=== Exercise description ===
Only the number is wanted: how many lines of these entries contain the word "DashboardNav"?

(Dataset items)
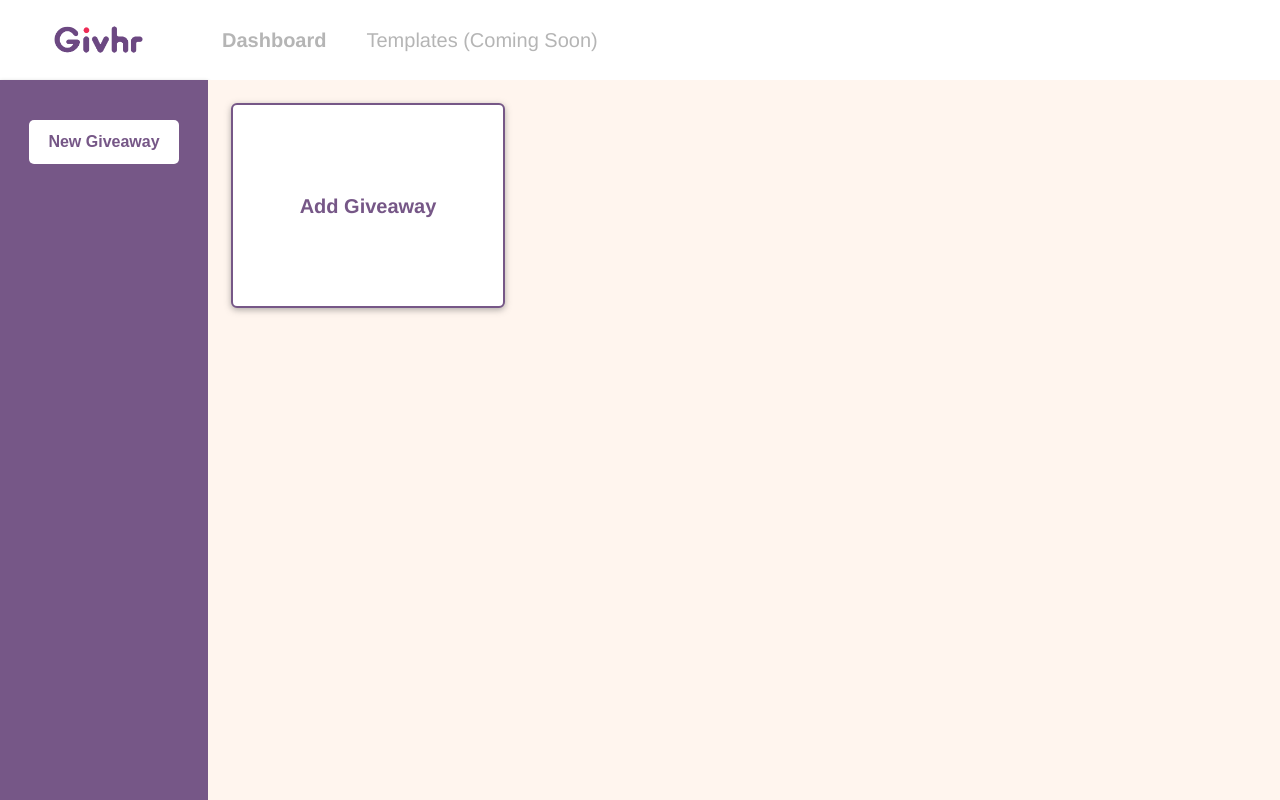
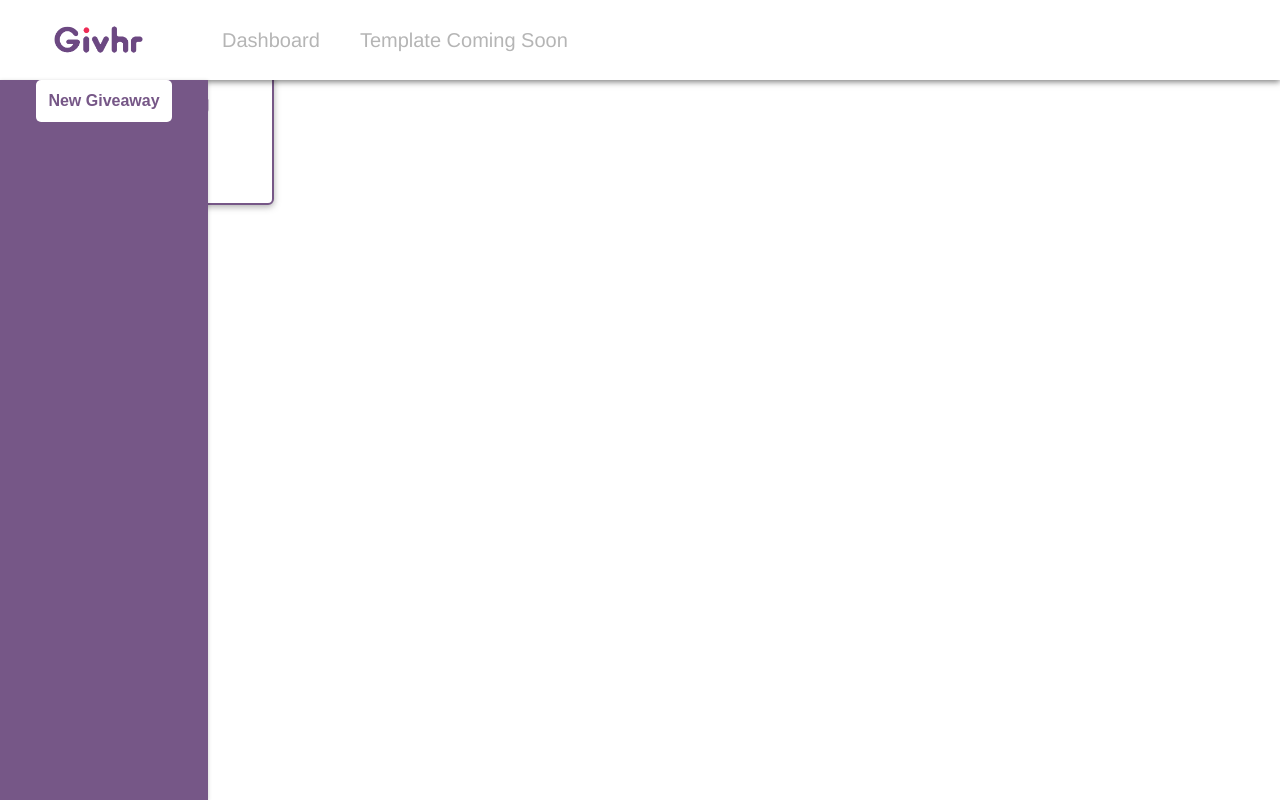
Before and after one commit to givhr/client, a Gatsby site: page /dashboard in a window 1280 px wide. Built offline with nearby package versions, Linux system fonts and the light colour scheme; Gatsby itself is replaced by a stand-in of ours.

Commit message:
milestone

```diff
--- a/gatsby-browser.js
+++ b/gatsby-browser.js
@@ -2,7 +2,7 @@ import React, { Fragment } from 'react';
 import { ThemeProvider } from 'styled-components';
 import { GlobalStyles } from './src/theme/globalStyles/globalStyles';
 import { theme } from './src/theme/theme';
-import NavBar from './src/components/NavBar';
+import NavContainer from './src/components/NavBar';
 import GivhrLogo from './src/assets/images/givhr_text_logo.png';
 import Image from './src/components/Image';
 import { Link } from './src/components/Link';
@@ -11,6 +11,7 @@ import Button from './src/components/Button';
 import DashboardContainer from './src/Layouts/DashboardLayout';
 import { isPartiallyActive } from './src/helpers';
 import { StaticQuery, Router } from 'gatsby';
+
 export const wrapRootElement = ({ element }) => (
   <ThemeProvider theme={theme}>
     <Fragment>
@@ -21,27 +22,29 @@ export const wrapRootElement = ({ element }) => (
 );
 
 export const wrapPageElement = ({ element, props }) => {
-  console.log(props.location.state);
-  // NEED TO FIGURE OUT DEFAULT STATE FOR ROUTER
-  // const { showTopNav = true, showVertNav = true } = props.location.state;
-  return (
-    <Fragment>
-      <NavBar vert={false} show={true}>
-        <Image src={GivhrLogo} height={'42px'} p={'50px'} m={'75px'} />
-        <Link
-          to="dashboard/:testing"
-          state={{ showVertNav: true, showTopNav: true }}
-          activeStyle={{ color: ThemeColors.primary14 }}>
-          Dashboard
-        </Link>
-        <Link to="">Templates (Coming Soon)</Link>
-      </NavBar>
-      <NavBar vert={true} show={true}>
-        <Button height={'44px'} width={'150px'} m={'40px'}>
-          New Giveaway
-        </Button>
-      </NavBar>
-      {props.location.pathname.match('dashboard') && <DashboardContainer>{element}</DashboardContainer>}
-    </Fragment>
-  );
+  console.log('WRAP ELEMENT PROPS: ', props);
+  return element;
+  //   console.log(props.location.state);
+  //   // NEED TO FIGURE OUT DEFAULT STATE FOR ROUTER
+  //   // const { showTopNav = true, showVertNav = true } = props.location.state;
+  //   return (
+  //     <Fragment>
+  //       <NavContainer show>
+  //         <Image src={GivhrLogo} height={'42px'} p={'50px'} m={'75px'} />
+  //         <Link
+  //           to="dashboard"
+  //           state={{ showVertNav: true, showTopNav: true }}
+  //           activeStyle={{ color: ThemeColors.primary14 }}>
+  //           Dashboard
+  //         </Link>
+  //         <Link to="">Templates (Coming Soon)</Link>
+  //       </NavContainer>
+  //       <NavContainer vert show>
+  //         <Button height={'44px'} width={'150px'} m={'40px'}>
+  //           New Giveaway
+  //         </Button>
+  //       </NavContainer>
+  //       {props.location.pathname.match('dashboard') && <DashboardContainer>{element}</DashboardContainer>}
+  //     </Fragment>
+  //   );
 };
--- a/gatsby-config.js
+++ b/gatsby-config.js
@@ -27,7 +27,7 @@ module.exports = {
         background_color: '#663399',
         theme_color: '#663399',
         display: 'minimal-ui',
-        icon: 'src/assets/images/logo_sm.png' // This path is relative to the root of the site.
+        icon: `src/assets/images/logo_sm.png` // This path is relative to the root of the site.
       }
     },
     'gatsby-plugin-offline',
--- a/src/Layouts/DashboardLayout/Layout.tsx
+++ b/src/Layouts/DashboardLayout/Layout.tsx
@@ -1,4 +1,13 @@
+import React from 'react';
 import styled from '../../theme/styledComponent';
+import { DashboardNav } from '../../routing/DashboardNav';
+
+export const DashboardLayout: React.FunctionComponent = ({ children }) => (
+  <>
+    <DashboardNav />
+    {children}
+  </>
+);
 
 export const DashboardContainer = styled.section`
   position: absolute;
--- a/src/components/Button/Button.tsx
+++ b/src/components/Button/Button.tsx
@@ -20,8 +20,14 @@
     cursor: pointer;
     color: ${({ theme }) => theme.primary1};
     background: ${({ theme }) => theme.primary12};
-    transition: background 0.1s, transform 0.2s;
-    transform: scale(0.95);
-    transform-origin: center;
   }
 `;
+
+// &:hover {
+//   cursor: pointer;
+//   color: ${({ theme }) => theme.primary1};
+//   background: ${({ theme }) => theme.primary12};
+//   transition: background 0.1s, transform 0.2s;
+//   transform: scale(0.95);
+//   transform-origin: center;
+// }
--- a/src/components/Button/types/index.d.ts
+++ b/src/components/Button/types/index.d.ts
@@ -1,5 +1,6 @@
 export interface IButton {
-  height: string;
-  width: string;
+  height?: string;
+  width?: string;
   m?: string;
 }
+//TODO: SHOULD HEIGHT & WIDTH BE OPTIONAL?
--- a/src/components/Image/Image.tsx
+++ b/src/components/Image/Image.tsx
@@ -5,6 +5,6 @@ import { IImage } from './types';
 export const Image = styled.img<IImage>`
   height: ${({ height }) => height};
   width: ${({ width }) => width};
-  padding-left: ${({ p }) => p && p};
-  margin-right: ${({ m }) => m && m};
+  padding-left: ${({ p }) => p};
+  margin-right: ${({ m }) => m};
 `;
--- a/src/components/Link/index.tsx
+++ b/src/components/Link/index.tsx
@@ -5,10 +5,6 @@ export const Link = styled(GatsbyLink)`
   font-size: 20px;
   line-height: 32px;
   text-decoration: none;
-  font-weight: ${({ activeStyle }) => activeStyle && 'bold'};
   color: ${({ theme }) => theme.primary6};
   margin-right: 40px;
-  &:active {
-    color: white;
-  }
 `;
--- a/src/components/NavBar/NavBar.tsx
+++ b/src/components/NavBar/NavBar.tsx
@@ -1,6 +1,6 @@
 import styled from '../../theme/styledComponent';
 
-export const NavBar = styled.nav<{ vert: boolean }>`
+export const NavContainer = styled.nav<{ vert?: boolean }>`
   display: flex;
   position: absolute;
   align-items: center;
--- a/src/components/NavBar/index.tsx
+++ b/src/components/NavBar/index.tsx
@@ -1,2 +1,2 @@
-import { NavBar } from './NavBar';
-export default NavBar;
+import { NavContainer } from './NavBar';
+export default NavContainer;
--- a/src/pages/dashboard/index.tsx
+++ b/src/pages/dashboard/index.tsx
@@ -1,16 +1,19 @@
 import React, { Fragment } from 'react';
 import { Link } from '../../components/Link';
 import { Card } from '../../components/Card/Card';
+import { DashboardNav } from '../../routing/DashboardNav';
+import { DashboardLayout } from '../../Layouts/DashboardLayout/Layout';
 
 //Look into Prefixing gatsby package --- Chrome adds " / " to URL path
 const Dashboard: React.FunctionComponent = (props: any) => {
-  console.log('PROPS', props);
+  console.log('props on dashboard: ', props);
+
   return (
-    <Fragment>
+    <DashboardLayout>
       <Link to="dashboard/create-giveaway">
-        <Card>Add Giveaway</Card>
+        <Card>Add something</Card>
       </Link>
-    </Fragment>
+    </DashboardLayout>
   );
 };
 export default Dashboard;
--- /dev/null
+++ b/src/routing/DashboardNav/index.tsx
@@ -0,0 +1,31 @@
+import React, { Fragment } from 'react';
+import NavContainer from '../../components/NavBar';
+import Image from '../../components/Image';
+import GivhrLogo from '../../assets/images/givhr_text_logo.png';
+import Button from '../../components/Button';
+import { Link } from '../../components/Link';
+import { Routes } from '../routes';
+
+export const DashboardNav: React.FunctionComponent = () => {
+  return (
+    <>
+      <NavContainer>
+        <Image src={GivhrLogo} height={'42px'} p={'50px'} m={'75px'} />
+        {Object.keys(Routes.dashboard).map((route) => {
+          console.log(route);
+
+          return (
+            <Fragment key={route}>
+              <Link to={Routes.dashboard[route].to} activeStyle={Routes.dashboard[route].activeSytle}>
+                {Routes.dashboard[route].text}
+              </Link>
+            </Fragment>
+          );
+        })}
+      </NavContainer>
+      <NavContainer vert>
+        <Button>New Giveaway</Button>
+      </NavContainer>
+    </>
+  );
+};
--- a/src/routing/MainNav/index.tsx
+++ /dev/null
@@ -1,3 +0,0 @@
-// import React from 'react';
-
-// export const MainNav: React.FunctionComponent = () => {};
--- a/src/routing/routes.ts
+++ b/src/routing/routes.ts
@@ -1,15 +1,59 @@
-// export type HOME = '/';
-// export type DASHBOARD = '/dashboard';
-// export type CREATE_SURVEY = '/dashboard/create-survey';
+import { ThemeColors } from '../theme/colors/colors';
+import { dashboardRoute } from './types';
 
-// export interface Routes {
-//   home: HOME;
-//   dashboard: DASHBOARD;
-//   createSurvey: CREATE_SURVEY;
-// }
+export type RootPath = '/';
+export const Landing: RootPath = '/';
 
-// export const Routes: Routes = {
-//   home: '/',
-//   dashboard: '/dashboard',
-//   createSurvey: '/dashboard/create-survey'
-// };
+export type DashboardPath = '/dashboard';
+export const Dashboard: DashboardPath = '/dashboard';
+
+export type CreateSurveyPath = '/dashboard/create-survey';
+export const CreateSurvey: CreateSurveyPath = '/dashboard/create-survey';
+
+export type AppRoutes = RootPath | DashboardPath | CreateSurveyPath;
+
+export interface ActiveRoute {
+  color?: ThemeColors.primary14;
+  fontWeight?: string;
+}
+
+export interface LinkProps {
+  to: AppRoutes;
+  activeStyle: ActiveRoute;
+  text: string;
+}
+export interface Routes<T> {
+  root: RootPath;
+  dashboard: T[];
+}
+
+export interface DashboardRoutes extends LinkProps {
+  to: DashboardPath;
+  activeStyle: {
+    color: ThemeColors.primary14;
+    fontWeight: 'bold';
+  };
+  text: 'Dashboard';
+}
+
+export const Routes: Routes<LinkProps> = {
+  root: '/',
+  dashboard: [
+    {
+      to: Dashboard,
+      text: 'Dashboard',
+      activeStyle: {
+        color: ThemeColors.primary14,
+        fontWeight: 'bold'
+      }
+    },
+    {
+      to: CreateSurvey,
+      text: 'Template Coming Soon',
+      activeStyle: {
+        color: ThemeColors.primary14,
+        fontWeight: 'bold'
+      }
+    }
+  ]
+};
--- a/src/routing/types/index.d.ts
+++ b/src/routing/types/index.d.ts
@@ -8,7 +8,8 @@ export interface MainNavRoutes {
 }
 
 // ============= CREATE NAV ROUTES =================
-export type createGiveawayRoute = 'create-giveaway:step';
+export type createGiveawayRoute = 'create-giveaway';
+export const createGiveawayRoute: 'create-giveaway' = 'create-giveaway';
 export type generalInfoRoute = 'general-info';
 export type schedulingRoute = 'scheduling';
 export type buildSurveyRoute = 'build-survey';
```
Also changed, not shown: gatsby-node.js (+85 -34 lines), package.json (+1 -6 lines), src/Layouts/IndexLayout.tsx (added, +22 -0 lines), src/pages/dashboard/create-giveaway.tsx (+9 -5 lines), src/pages/index.tsx (+14 -6 lines).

=== Solution for this task ===
5